→ **DATA EXTRACTS**:
§

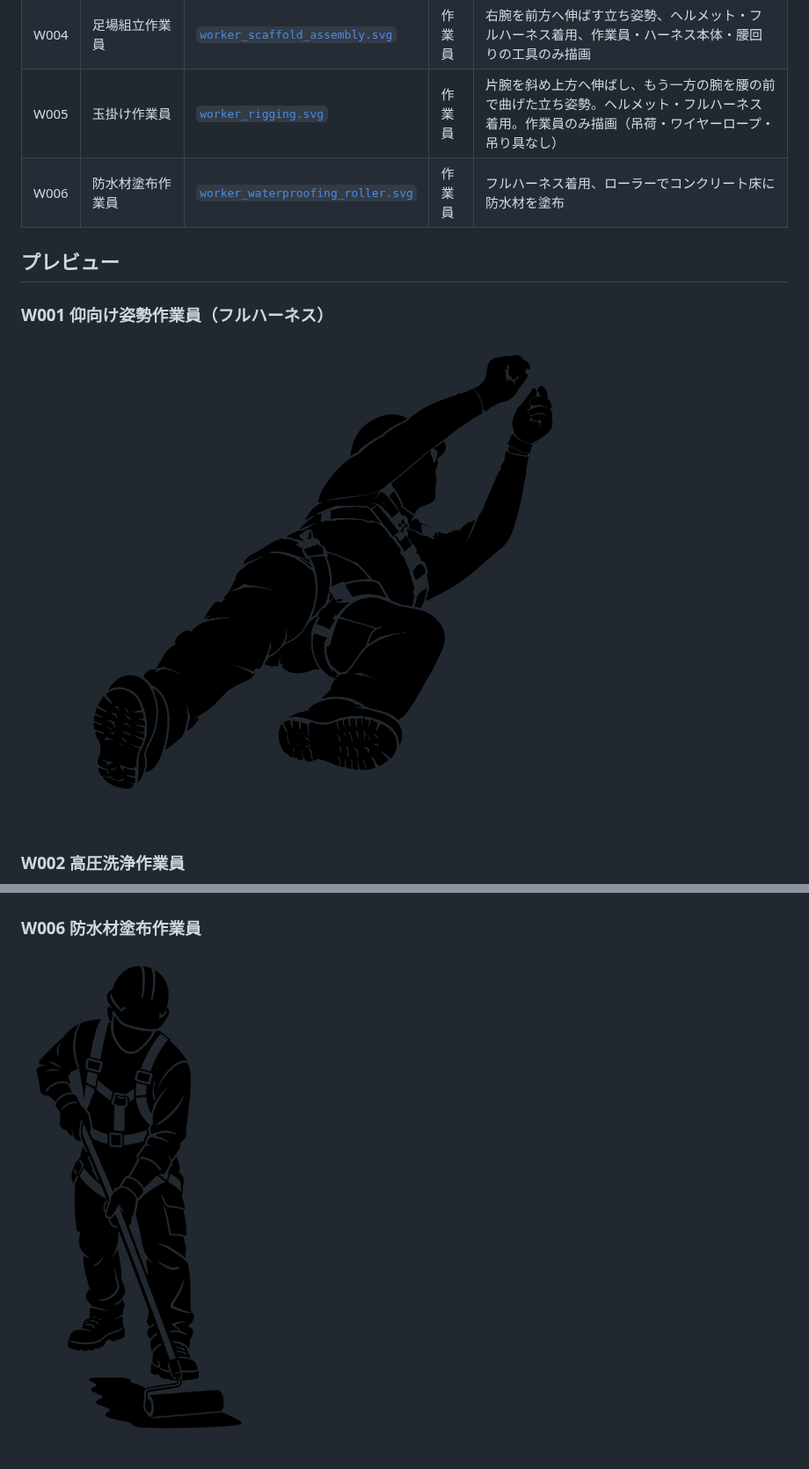
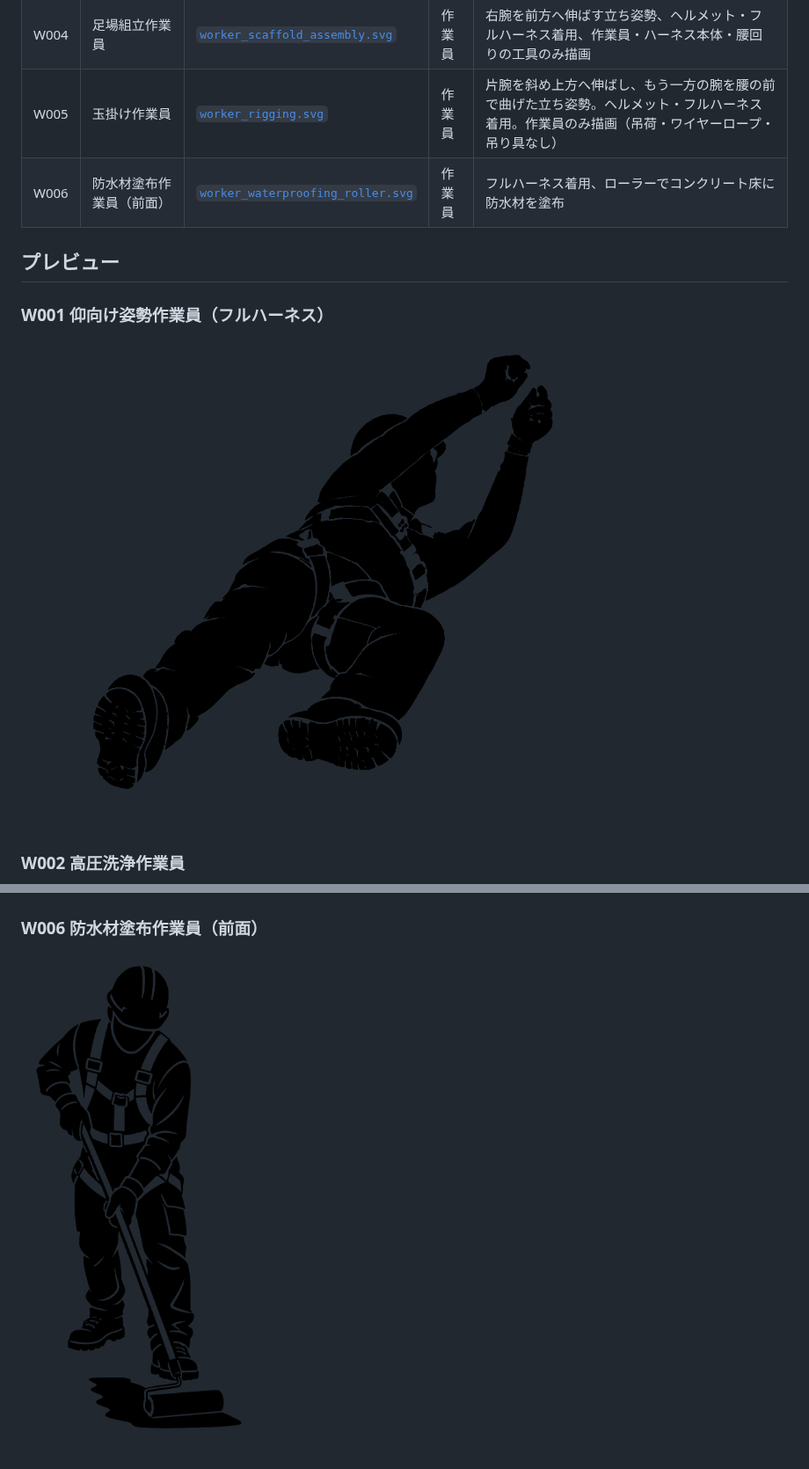
Before and after one commit to Ryujiiwaizumi/construction-pictograms, a Markdown page: catalog/catalog.md, 2 parts joined by grey strips. Shown at 88% size. GitHub-like rendering; pictures changed too: png/worker_supine_full_harness.png, png/worker_waterproofing_roller.png.

Commit message:
chore: regenerate pictogram PNGs and catalog

```diff
--- a/catalog/catalog.md
+++ b/catalog/catalog.md
@@ -7,7 +9,7 @@
 | W003 | 鉄筋結束作業員 | [`worker_rebar_tying.svg`](../svg/worker_rebar_tying.svg) | 作業員 | しゃがみ姿勢で結束工具を使用、ヘルメット・フルハーネス着用 |
 | W004 | 足場組立作業員 | [`worker_scaffold_assembly.svg`](../svg/worker_scaffold_assembly.svg) | 作業員 | 右腕を前方へ伸ばす立ち姿勢、ヘルメット・フルハーネス着用、作業員・ハーネス本体・腰回りの工具のみ描画 |
 | W005 | 玉掛け作業員 | [`worker_rigging.svg`](../svg/worker_rigging.svg) | 作業員 | 片腕を斜め上方へ伸ばし、もう一方の腕を腰の前で曲げた立ち姿勢。ヘルメット・フルハーネス着用。作業員のみ描画（吊荷・ワイヤーロープ・吊り具なし） |
-| W006 | 防水材塗布作業員 | [`worker_waterproofing_roller.svg`](../svg/worker_waterproofing_roller.svg) | 作業員 | フルハーネス着用、ローラーでコンクリート床に防水材を塗布 |
+| W006 | 防水材塗布作業員（前面） | [`worker_waterproofing_roller.svg`](../svg/worker_waterproofing_roller.svg) | 作業員 | フルハーネス着用、ローラーでコンクリート床に防水材を塗布 |
 
 ## プレビュー
 
@@ -31,5 +33,5 @@
 
 ![W005 玉掛け作業員](../png/worker_rigging.png)
 
-### W006 防水材塗布作業員
+### W006 防水材塗布作業員（前面）
 
```
Also changed, not shown: other parts of catalog/catalog.md (+3 -1 lines), png/worker_pressure_washing.png, png/worker_rebar_tying.png, png/worker_rigging.png, png/worker_scaffold_assembly.png.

§

→ **WHAT THIS TASK INVOLVES**:
Pictures are to be left out, while the records are copied word for word.

→ **RESULT OF THE EXERCISE**:
Before and after one commit to Ryujiiwaizumi/construction-pictograms, a Markdown page: catalog/catalog.md, 2 parts joined by grey strips. Shown at 88% size. GitHub-like rendering; pictures changed too: png/worker_supine_full_harness.png, png/worker_waterproofing_roller.png.

Commit message:
chore: regenerate pictogram PNGs and catalog

```diff
--- a/catalog/catalog.md
+++ b/catalog/catalog.md
@@ -7,7 +9,7 @@
 | W003 | 鉄筋結束作業員 | [`worker_rebar_tying.svg`](../svg/worker_rebar_tying.svg) | 作業員 | しゃがみ姿勢で結束工具を使用、ヘルメット・フルハーネス着用 |
 | W004 | 足場組立作業員 | [`worker_scaffold_assembly.svg`](../svg/worker_scaffold_assembly.svg) | 作業員 | 右腕を前方へ伸ばす立ち姿勢、ヘルメット・フルハーネス着用、作業員・ハーネス本体・腰回りの工具のみ描画 |
 | W005 | 玉掛け作業員 | [`worker_rigging.svg`](../svg/worker_rigging.svg) | 作業員 | 片腕を斜め上方へ伸ばし、もう一方の腕を腰の前で曲げた立ち姿勢。ヘルメット・フルハーネス着用。作業員のみ描画（吊荷・ワイヤーロープ・吊り具なし） |
-| W006 | 防水材塗布作業員 | [`worker_waterproofing_roller.svg`](../svg/worker_waterproofing_roller.svg) | 作業員 | フルハーネス着用、ローラーでコンクリート床に防水材を塗布 |
+| W006 | 防水材塗布作業員（前面） | [`worker_waterproofing_roller.svg`](../svg/worker_waterproofing_roller.svg) | 作業員 | フルハーネス着用、ローラーでコンクリート床に防水材を塗布 |
 
 ## プレビュー
 
@@ -31,5 +33,5 @@
 
 ![W005 玉掛け作業員](../png/worker_rigging.png)
 
-### W006 防水材塗布作業員
+### W006 防水材塗布作業員（前面）
 
```
Also changed, not shown: other parts of catalog/catalog.md (+3 -1 lines), png/worker_pressure_washing.png, png/worker_rebar_tying.png, png/worker_rigging.png, png/worker_scaffold_assembly.png.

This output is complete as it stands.